Connie Eaves: 20Q20
Distinguished Scientist, Terry Fox Laboratory, BC Cancer Research Institute Professor, Medical Genetics, University of British Columbia
20 questions with Connie Eaves
1. Where were you born?
I was born in Ottawa, but grew up in Kingston, Ontario.
2. Where did you go to school?
I went to school in Kingston, first to public school and then to the only high school at the time — the Kingston Collegiate and Vocational Institute (KCVI). I undertook my undergrad and master’s degrees at Queen’s University also in Kingston. I then went to the United Kingdom where I obtained a PhD in immunology from the University of Manchester based on research I undertook in the Paterson Laboratories of the Christie Hospital and Holt Radium Institute. In the UK, the practice was you could do your PhD research almost anywhere in an academically approved environment. There were no course requirements, no committees and no other oversight, except for the interactions with your thesis supervisor. I worked with Professor Laszlo Lajtha, already a distinguished hematologist interested in stem cells and first Director of the Paterson Laboratories. He also coined the term Gº to uniquely identify quiescent cells that could still be activated to proliferate.
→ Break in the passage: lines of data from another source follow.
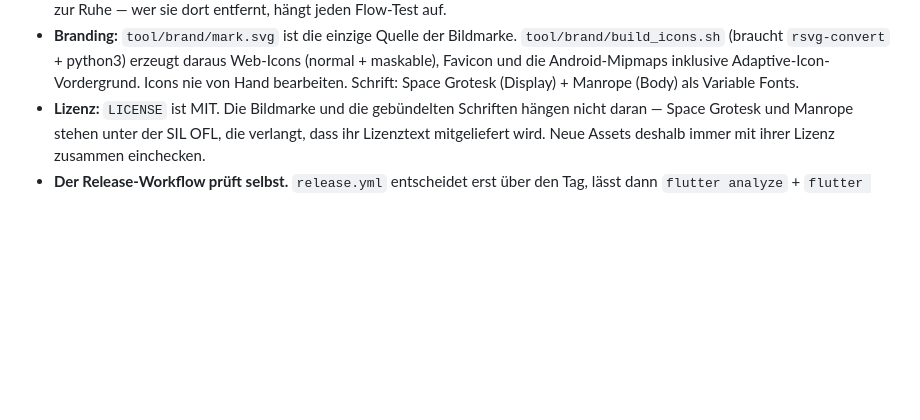
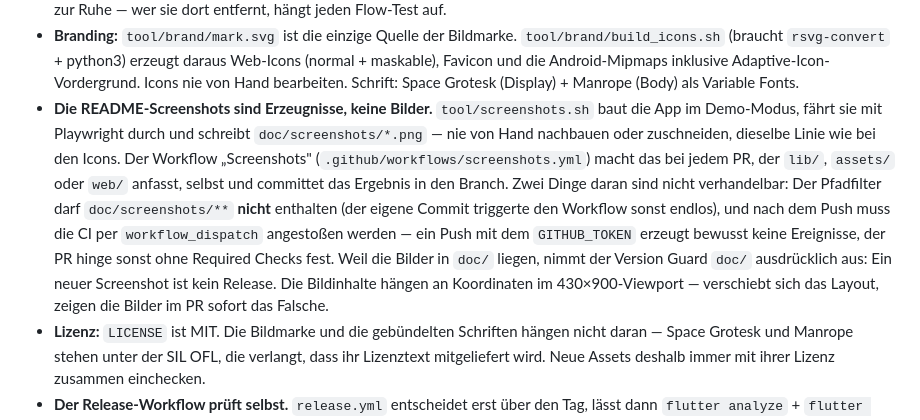
Before and after one commit to MacBuchi/MitFahrBar, a Markdown page: CLAUDE.md, the part around the change. GitHub-like rendering; blank space fills up the shorter version.

```diff
--- a/CLAUDE.md
+++ b/CLAUDE.md
@@ -432,6 +432,21 @@ beschreibt, was für RideBuddy davon abweicht oder zusätzlich gilt.
   daraus Web-Icons (normal + maskable), Favicon und die Android-Mipmaps
   inklusive Adaptive-Icon-Vordergrund. Icons nie von Hand bearbeiten.
   Schrift: Space Grotesk (Display) + Manrope (Body) als Variable Fonts.
+- **Die README-Screenshots sind Erzeugnisse, keine Bilder.**
+  `tool/screenshots.sh` baut die App im Demo-Modus, fährt sie mit Playwright
+  durch und schreibt `doc/screenshots/*.png` — nie von Hand nachbauen oder
+  zuschneiden, dieselbe Linie wie bei den Icons. Der Workflow
+  „Screenshots" (`.github/workflows/screenshots.yml`) macht das bei jedem
+  PR, der `lib/`, `assets/` oder `web/` anfasst, selbst und committet das
+  Ergebnis in den Branch. Zwei Dinge daran sind nicht verhandelbar: Der
+  Pfadfilter darf `doc/screenshots/**` **nicht** enthalten (der eigene
+  Commit triggerte den Workflow sonst endlos), und nach dem Push muss die
+  CI per `workflow_dispatch` angestoßen werden — ein Push mit dem
+  `GITHUB_TOKEN` erzeugt bewusst keine Ereignisse, der PR hinge sonst ohne
+  Required Checks fest. Weil die Bilder in `doc/` liegen, nimmt der Version
+  Guard `doc/` ausdrücklich aus: Ein neuer Screenshot ist kein Release.
+  Die Bildinhalte hängen an Koordinaten im 430×900-Viewport — verschiebt
+  sich das Layout, zeigen die Bilder im PR sofort das Falsche.
 - **Lizenz:** `LICENSE` ist MIT. Die Bildmarke und die gebündelten Schriften
   hängen nicht daran — Space Grotesk und Manrope stehen unter der SIL OFL,
   die verlangt, dass ihr Lizenztext mitgeliefert wird. Neue Assets deshalb
```
Also changed, not shown: README.md (+38 -13 lines), doc/screenshots/fahrt-eintragen.png (added), doc/screenshots/statistik.png (added), doc/screenshots/uebersicht.png (added), doc/screenshots/wochenplan.png (added), 4 other files.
After completing my PhD, I stayed on an extra year to wrap up. I then returned to Toronto in 1970 where I had the good fortune to become a postdoctoral fellow at the Ontario Cancer Institute (OCI) with Dr. James Till.
Read the full interview here.
Published December 2021.